After ESPN published a piece questioning whether Draymond Green was a liability to the Golden State Warriors, I wasn’t particularly concerned. The focus of the piece seemed to be on his chemistry with teammates and coaches, and the Warriors made it clear that they were standing behind him, so it would seem that chemistry was not an issue. Or at least not one they felt needed to be addressed publicly.
That said, it was noted in the piece that many members of the organization blame Green’s suspension for the team’s eventual loss in the Finals. That didn’t seem fair to me, considering there’s no way of knowing how Game 5 would have turned out with Green playing.
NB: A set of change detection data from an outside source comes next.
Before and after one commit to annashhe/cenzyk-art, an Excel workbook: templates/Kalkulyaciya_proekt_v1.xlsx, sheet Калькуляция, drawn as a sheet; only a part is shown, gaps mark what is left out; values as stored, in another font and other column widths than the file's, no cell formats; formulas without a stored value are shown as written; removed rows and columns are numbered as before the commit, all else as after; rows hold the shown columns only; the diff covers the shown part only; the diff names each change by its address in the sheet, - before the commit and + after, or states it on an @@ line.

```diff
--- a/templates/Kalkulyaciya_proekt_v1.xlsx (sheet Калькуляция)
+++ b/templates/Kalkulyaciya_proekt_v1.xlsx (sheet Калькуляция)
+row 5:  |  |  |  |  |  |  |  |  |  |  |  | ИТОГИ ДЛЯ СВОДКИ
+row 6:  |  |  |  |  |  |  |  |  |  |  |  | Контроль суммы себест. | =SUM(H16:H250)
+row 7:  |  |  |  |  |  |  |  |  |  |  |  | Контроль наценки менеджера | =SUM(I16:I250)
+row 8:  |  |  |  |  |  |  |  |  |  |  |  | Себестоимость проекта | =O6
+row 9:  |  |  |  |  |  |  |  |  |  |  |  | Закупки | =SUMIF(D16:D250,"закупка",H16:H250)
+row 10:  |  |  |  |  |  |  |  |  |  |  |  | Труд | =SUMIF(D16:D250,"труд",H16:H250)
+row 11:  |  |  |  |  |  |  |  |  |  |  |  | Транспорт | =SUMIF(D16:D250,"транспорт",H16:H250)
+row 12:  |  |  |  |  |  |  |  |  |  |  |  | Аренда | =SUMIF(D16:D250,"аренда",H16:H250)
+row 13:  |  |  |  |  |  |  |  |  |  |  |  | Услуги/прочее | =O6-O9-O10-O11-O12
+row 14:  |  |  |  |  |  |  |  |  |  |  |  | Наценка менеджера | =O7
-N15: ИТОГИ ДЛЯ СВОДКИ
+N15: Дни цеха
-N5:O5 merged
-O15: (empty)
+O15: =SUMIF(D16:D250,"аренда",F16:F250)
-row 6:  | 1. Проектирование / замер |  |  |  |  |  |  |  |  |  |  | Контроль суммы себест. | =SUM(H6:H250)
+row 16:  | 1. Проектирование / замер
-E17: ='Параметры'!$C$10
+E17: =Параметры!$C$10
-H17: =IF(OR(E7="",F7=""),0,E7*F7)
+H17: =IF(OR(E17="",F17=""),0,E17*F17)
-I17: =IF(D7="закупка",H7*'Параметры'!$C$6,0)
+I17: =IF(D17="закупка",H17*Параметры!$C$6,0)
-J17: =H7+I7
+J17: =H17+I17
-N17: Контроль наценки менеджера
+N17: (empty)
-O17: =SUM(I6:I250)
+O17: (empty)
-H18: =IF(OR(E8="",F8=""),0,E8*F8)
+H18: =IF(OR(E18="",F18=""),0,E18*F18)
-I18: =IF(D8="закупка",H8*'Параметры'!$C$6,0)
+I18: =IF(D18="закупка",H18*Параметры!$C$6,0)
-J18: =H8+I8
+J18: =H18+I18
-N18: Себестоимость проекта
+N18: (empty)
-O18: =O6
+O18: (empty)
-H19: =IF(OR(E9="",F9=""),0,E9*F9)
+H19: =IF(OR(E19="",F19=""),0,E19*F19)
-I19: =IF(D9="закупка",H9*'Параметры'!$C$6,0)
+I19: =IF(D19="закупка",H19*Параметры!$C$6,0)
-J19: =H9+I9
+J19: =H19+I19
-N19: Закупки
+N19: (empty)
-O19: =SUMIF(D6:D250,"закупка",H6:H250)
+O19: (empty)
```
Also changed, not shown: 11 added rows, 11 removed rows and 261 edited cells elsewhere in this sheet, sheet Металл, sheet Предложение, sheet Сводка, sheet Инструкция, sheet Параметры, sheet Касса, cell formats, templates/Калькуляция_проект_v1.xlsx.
That blame also doesn’t take into account other factors, such as Stephen Curry coming back at less than 100 percent and the series-ending injury to Andrew Bogut in that same game.
Cut to Tuesday night’s game against the San Antonio Spurs, where the Warriors were blown out in their home opener. There’s nothing too worrisome about an early loss in an 82-game season. It’s great to boast Stephen Curry and Kevin Durant on the same team, but they don’t win games by themselves. I guess theoretically, they could, but it’s best not to count on it. If anything, this loss will serve as an example of what they need to work on and motivate them to continue to challenge themselves. So it’s not worth being too upset over their performances so far.
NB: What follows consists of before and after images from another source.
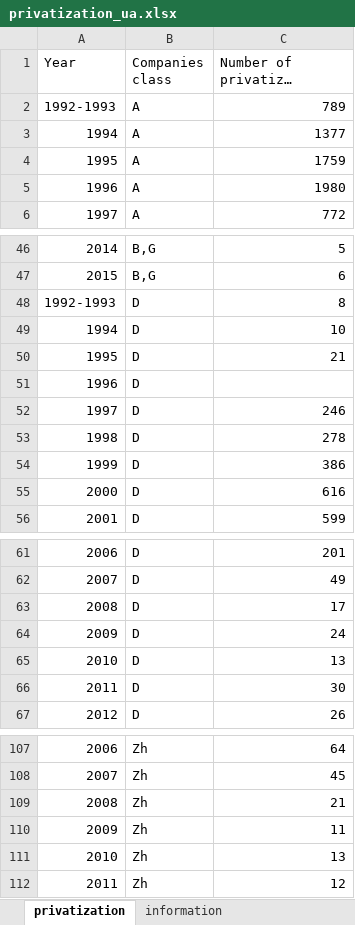
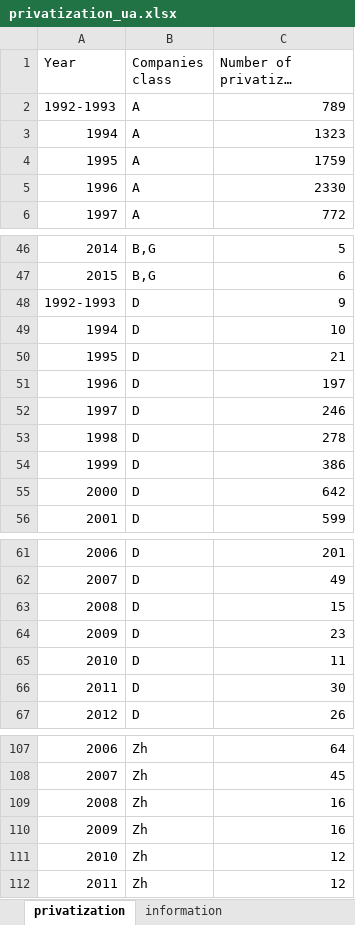
Before and after one commit to i2alex/Privatization-in-Ukraine.-1992-2015, an Excel workbook: Data/privatization_ua.xlsx, sheet privatization, drawn as a sheet; only a part is shown, gaps mark what is left out; long unchanged cells end in …; values as stored, in another font and other column widths than the file's, no borders; the diff covers the shown part only; the diff names each change by its address in the sheet, - before the commit and + after, or states it on an @@ line.

```diff
--- a/Data/privatization_ua.xlsx (sheet privatization)
+++ b/Data/privatization_ua.xlsx (sheet privatization)
-C3 (Number of privatized companies): 1377
+C3 (Number of privatized companies): 1323
-C5 (Number of privatized companies): 1980
+C5 (Number of privatized companies): 2330
-C48 (Number of privatized companies): 8
+C48 (Number of privatized companies): 9
-C51 (Number of privatized companies): (empty)
+C51 (Number of privatized companies): 197
-C55 (Number of privatized companies): 616
+C55 (Number of privatized companies): 642
-C63 (Number of privatized companies): 17
+C63 (Number of privatized companies): 15
-C64 (Number of privatized companies): 24
+C64 (Number of privatized companies): 23
-C65 (Number of privatized companies): 13
+C65 (Number of privatized companies): 11
-C109 (Number of privatized companies): 21
+C109 (Number of privatized companies): 16
-C110 (Number of privatized companies): 11
+C110 (Number of privatized companies): 16
-C111 (Number of privatized companies): 13
+C111 (Number of privatized companies): 12
```
Also changed, not shown: 17 edited cells elsewhere in this sheet, sheet information, 3 other files.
However, I did take notice when Green was called for a technical foul for taunting LaMarcus Aldridge after a dunk. Though I didn’t see it, it was reported that Aldridge had done the same to him earlier in the game and it went unnoticed by the officials.
A technical foul in the first game of the season for say, Klay Thompson, would seem pretty irrelevant. But for Green, it does stand out. Considering the number of technical fouls he racked up during the regular season last year, not to mention the playoff suspension over flagrant fouls, Green will likely be facing heavy scrutiny this season. He may even be held to a higher standard than any other player, fair or not.
Asked after the game if he would be more mindful of this issue going forward, Green said that he will continue to be himself, noting that many players yell after dunks and have done so for years. And he’s not wrong, as exemplified by Aldridge getting away with the same.
Unfortunately, due to the high-profile issue he had with technical fouls last season, he has put himself in a position where he will likely be a target for referees and the league going forward. As we saw with LeBron James in Game 4 of the NBA Finals last season, other players now know that this is something they can exploit.
Because of this, it would benefit him to be mindful of his actions and exercise a level of restraint. Not to the point where he no longer shows passion; I agree with the organization that this is what drives his performance on the court. And a celebratory technical foul isn’t so much where his problem lies. It’s more in his affinity for mouthing off at officials.
He can work on that without sacrificing personality. He can decide that it isn’t worth arguing with refs, and that it never changes anything. Rant to your teammates if you just need to get it out. Rant to your coach. Express your anger by roaring at the crowd.
There are ways to channel that frustration. Frustration that isn’t going to get any better with the ever-increasing level of national attention that this team has focused on them.
Ultimately, I want Draymond to continue being Draymond. And I hope that he can find a way to maintain his over-the-top persona while also finding a way to channel his temper, at least when it comes to the referees.
A few technical fouls are to be expected. Passions run high in the NBA, higher still when you are the leader of the greatest team in the history of the game.
But we all know the type of trouble these can turn into if care is not taken. Seeing Green watch Game 5 of the NBA Finals from the Coliseum was painful. Knowing that people within his own organization blame his absence for the overall series loss is painful. Yet he mostly did it to himself, and I would hate to see him in the same position again.